(DESCRIPTION OF THE TASK)
Among the entries below, find each line holding "LoginPage" and return it.

# # # # # # #

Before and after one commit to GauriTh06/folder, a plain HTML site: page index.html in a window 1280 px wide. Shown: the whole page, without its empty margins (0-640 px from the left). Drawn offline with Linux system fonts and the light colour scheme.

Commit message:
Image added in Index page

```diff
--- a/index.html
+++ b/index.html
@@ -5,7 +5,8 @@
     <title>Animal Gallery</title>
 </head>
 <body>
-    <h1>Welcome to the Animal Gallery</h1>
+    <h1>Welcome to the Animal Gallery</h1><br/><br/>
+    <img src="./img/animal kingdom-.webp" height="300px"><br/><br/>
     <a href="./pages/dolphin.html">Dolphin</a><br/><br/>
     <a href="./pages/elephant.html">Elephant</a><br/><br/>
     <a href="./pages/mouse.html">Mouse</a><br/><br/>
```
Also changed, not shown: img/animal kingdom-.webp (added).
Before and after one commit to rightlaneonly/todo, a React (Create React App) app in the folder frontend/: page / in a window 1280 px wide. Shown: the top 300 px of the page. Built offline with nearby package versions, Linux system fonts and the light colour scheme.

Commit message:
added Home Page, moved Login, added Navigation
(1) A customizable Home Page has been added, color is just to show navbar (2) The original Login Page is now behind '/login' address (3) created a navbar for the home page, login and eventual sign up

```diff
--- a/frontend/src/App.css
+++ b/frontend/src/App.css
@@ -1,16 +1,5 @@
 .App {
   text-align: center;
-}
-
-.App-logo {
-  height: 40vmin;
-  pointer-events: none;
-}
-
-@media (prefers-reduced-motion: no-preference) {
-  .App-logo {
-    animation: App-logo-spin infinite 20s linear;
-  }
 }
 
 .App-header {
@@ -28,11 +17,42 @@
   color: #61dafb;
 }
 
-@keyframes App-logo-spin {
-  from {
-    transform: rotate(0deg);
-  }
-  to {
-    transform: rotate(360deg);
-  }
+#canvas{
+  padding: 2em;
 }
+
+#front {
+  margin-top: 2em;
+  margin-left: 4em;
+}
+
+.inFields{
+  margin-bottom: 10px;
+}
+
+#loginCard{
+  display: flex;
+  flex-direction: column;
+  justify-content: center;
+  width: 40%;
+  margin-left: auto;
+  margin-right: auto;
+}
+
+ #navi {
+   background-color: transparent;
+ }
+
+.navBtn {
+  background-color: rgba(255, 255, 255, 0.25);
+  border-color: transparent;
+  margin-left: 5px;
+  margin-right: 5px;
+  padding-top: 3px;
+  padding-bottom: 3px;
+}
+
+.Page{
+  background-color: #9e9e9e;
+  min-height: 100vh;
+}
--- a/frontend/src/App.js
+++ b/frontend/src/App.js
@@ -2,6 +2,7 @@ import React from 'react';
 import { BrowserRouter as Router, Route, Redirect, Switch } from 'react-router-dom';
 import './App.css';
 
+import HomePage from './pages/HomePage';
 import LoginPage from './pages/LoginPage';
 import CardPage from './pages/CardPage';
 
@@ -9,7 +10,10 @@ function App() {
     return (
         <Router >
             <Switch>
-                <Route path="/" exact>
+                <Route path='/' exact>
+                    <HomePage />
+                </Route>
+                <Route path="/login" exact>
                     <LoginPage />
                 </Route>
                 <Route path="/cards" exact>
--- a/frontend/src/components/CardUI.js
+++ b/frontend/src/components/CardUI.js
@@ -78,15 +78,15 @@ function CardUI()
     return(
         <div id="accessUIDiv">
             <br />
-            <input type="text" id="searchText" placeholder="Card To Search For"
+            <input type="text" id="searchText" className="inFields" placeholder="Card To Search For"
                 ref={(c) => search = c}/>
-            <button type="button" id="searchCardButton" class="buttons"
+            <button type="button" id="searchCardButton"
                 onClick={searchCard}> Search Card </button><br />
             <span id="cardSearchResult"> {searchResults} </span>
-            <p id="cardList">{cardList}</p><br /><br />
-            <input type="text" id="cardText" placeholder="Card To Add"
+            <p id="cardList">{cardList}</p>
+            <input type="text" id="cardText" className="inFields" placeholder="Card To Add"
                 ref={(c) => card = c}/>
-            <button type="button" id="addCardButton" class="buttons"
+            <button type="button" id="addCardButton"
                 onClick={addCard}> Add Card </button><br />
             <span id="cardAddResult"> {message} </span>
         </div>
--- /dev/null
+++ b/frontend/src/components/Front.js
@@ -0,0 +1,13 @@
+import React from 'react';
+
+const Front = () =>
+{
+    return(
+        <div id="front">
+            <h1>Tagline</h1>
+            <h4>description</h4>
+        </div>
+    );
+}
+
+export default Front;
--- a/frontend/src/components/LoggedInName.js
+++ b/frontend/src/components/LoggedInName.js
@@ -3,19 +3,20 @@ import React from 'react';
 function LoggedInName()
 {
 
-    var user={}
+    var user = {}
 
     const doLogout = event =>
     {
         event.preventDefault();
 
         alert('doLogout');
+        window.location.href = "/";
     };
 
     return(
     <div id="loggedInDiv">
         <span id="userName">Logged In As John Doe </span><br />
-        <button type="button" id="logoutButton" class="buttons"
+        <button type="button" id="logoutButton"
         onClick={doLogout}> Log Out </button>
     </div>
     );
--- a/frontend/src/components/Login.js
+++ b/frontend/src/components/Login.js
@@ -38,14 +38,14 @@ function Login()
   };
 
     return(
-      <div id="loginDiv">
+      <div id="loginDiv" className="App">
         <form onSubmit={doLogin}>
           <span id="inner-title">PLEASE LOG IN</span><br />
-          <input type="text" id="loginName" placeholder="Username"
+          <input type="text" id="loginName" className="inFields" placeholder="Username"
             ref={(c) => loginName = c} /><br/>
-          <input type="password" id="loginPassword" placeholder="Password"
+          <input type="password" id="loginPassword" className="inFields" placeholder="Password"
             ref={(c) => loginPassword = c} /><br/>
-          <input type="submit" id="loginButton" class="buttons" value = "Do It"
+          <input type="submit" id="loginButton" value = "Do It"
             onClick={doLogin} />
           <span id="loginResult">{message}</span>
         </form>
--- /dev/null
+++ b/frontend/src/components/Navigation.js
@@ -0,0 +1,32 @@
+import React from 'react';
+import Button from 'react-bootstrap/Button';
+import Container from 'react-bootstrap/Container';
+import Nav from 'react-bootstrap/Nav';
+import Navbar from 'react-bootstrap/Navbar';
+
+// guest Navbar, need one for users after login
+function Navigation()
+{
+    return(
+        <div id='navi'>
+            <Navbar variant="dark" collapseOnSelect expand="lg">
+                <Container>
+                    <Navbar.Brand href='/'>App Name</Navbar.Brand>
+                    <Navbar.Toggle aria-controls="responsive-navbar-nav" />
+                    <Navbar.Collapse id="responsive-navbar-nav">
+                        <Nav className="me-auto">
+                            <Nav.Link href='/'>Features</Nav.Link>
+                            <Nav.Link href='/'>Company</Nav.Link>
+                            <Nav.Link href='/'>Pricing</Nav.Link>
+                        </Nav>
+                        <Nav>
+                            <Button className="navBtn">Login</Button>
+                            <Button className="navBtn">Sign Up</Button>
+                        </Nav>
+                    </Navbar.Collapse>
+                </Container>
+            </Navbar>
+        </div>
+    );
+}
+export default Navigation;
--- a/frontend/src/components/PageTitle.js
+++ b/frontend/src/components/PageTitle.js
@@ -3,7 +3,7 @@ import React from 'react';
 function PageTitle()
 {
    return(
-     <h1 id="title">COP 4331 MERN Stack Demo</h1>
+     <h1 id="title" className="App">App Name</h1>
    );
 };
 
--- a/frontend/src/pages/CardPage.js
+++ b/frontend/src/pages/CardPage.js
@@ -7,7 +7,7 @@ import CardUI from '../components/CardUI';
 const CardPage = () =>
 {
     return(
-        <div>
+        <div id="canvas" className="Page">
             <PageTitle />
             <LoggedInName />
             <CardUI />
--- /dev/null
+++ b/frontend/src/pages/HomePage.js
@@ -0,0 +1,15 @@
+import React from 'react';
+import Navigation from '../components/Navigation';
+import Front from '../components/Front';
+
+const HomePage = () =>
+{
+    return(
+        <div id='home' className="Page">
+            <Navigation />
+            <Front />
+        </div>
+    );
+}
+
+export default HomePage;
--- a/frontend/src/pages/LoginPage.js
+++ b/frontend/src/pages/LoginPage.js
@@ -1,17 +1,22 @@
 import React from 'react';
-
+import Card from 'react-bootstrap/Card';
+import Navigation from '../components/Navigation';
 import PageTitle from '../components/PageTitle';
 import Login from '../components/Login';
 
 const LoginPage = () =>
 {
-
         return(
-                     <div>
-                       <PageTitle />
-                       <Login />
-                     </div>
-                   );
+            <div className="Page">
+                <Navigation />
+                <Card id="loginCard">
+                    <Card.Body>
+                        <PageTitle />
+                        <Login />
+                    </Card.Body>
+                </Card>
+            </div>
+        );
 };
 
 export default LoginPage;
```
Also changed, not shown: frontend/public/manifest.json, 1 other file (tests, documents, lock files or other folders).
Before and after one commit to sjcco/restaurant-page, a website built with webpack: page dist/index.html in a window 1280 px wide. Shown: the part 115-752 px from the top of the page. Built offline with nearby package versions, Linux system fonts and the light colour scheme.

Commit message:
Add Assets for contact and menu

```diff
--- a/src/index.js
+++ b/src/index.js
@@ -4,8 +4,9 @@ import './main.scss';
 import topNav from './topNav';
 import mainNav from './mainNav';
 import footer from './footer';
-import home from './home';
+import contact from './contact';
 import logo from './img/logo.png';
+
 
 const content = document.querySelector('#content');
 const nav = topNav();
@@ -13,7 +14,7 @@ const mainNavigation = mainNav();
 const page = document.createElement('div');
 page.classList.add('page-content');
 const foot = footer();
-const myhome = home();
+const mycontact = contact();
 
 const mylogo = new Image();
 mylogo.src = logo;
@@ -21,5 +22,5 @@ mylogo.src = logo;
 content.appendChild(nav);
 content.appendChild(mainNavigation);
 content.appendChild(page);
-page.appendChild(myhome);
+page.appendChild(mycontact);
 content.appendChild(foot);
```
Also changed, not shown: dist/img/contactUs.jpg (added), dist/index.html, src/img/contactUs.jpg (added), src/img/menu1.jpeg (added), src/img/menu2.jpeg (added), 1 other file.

# # # # # # #

(ANSWER TO THIS EXERCISE)
 import LoginPage from './pages/LoginPage';
                     <LoginPage />
--- a/frontend/src/pages/LoginPage.js
+++ b/frontend/src/pages/LoginPage.js
 const LoginPage = () =>
 export default LoginPage;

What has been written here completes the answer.